• _Work order_: From the data that follows, report how many lines hold the string "lssti", giving only the number.

• _Recorded data_:

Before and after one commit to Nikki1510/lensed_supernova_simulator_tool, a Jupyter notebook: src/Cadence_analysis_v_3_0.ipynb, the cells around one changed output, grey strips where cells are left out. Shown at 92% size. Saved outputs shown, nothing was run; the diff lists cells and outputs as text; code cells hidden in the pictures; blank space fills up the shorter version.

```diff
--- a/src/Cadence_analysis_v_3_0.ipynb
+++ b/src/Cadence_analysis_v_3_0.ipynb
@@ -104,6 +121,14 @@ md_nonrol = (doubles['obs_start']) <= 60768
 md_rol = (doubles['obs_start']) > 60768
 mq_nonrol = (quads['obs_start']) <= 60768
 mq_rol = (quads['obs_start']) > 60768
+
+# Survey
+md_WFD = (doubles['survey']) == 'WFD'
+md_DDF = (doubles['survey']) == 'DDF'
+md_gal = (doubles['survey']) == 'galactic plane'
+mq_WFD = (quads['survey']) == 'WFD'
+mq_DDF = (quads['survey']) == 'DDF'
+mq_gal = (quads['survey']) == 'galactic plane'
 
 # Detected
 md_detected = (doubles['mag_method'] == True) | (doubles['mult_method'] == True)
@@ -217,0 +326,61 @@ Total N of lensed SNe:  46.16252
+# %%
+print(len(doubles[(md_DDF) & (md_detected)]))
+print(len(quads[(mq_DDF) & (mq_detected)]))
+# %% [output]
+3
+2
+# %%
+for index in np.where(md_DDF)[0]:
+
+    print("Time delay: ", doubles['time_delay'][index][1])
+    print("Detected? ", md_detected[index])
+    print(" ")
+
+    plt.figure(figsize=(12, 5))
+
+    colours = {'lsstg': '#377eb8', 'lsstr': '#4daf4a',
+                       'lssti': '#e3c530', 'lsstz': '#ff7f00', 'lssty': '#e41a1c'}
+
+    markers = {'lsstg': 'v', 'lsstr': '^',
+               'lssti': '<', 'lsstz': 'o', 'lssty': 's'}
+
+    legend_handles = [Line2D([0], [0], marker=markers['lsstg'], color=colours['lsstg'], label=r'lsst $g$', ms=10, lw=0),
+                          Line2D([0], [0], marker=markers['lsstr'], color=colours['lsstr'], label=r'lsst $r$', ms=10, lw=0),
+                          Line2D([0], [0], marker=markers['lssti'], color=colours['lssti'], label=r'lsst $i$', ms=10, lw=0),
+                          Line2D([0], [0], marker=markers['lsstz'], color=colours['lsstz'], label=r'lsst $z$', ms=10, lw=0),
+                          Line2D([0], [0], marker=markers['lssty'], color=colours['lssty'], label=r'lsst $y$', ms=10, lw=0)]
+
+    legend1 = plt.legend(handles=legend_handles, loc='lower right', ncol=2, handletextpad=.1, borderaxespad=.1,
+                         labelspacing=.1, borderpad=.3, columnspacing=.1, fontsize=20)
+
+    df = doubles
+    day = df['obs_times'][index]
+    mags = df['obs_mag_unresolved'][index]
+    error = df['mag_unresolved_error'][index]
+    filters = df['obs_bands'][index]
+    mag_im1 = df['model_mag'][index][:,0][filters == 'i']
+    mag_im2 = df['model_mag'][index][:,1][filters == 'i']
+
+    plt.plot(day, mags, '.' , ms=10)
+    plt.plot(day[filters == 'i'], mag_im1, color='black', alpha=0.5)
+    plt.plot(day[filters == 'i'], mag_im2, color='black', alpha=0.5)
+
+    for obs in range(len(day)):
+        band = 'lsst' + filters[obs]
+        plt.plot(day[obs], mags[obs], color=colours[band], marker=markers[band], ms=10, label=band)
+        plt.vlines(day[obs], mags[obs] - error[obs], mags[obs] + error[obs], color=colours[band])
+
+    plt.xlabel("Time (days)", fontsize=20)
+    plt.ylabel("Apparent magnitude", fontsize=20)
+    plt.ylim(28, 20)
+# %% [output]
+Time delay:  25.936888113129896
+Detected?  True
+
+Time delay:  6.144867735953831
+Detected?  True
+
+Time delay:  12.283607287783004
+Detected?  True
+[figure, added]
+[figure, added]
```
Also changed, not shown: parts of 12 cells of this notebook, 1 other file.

• _Answer section_: 3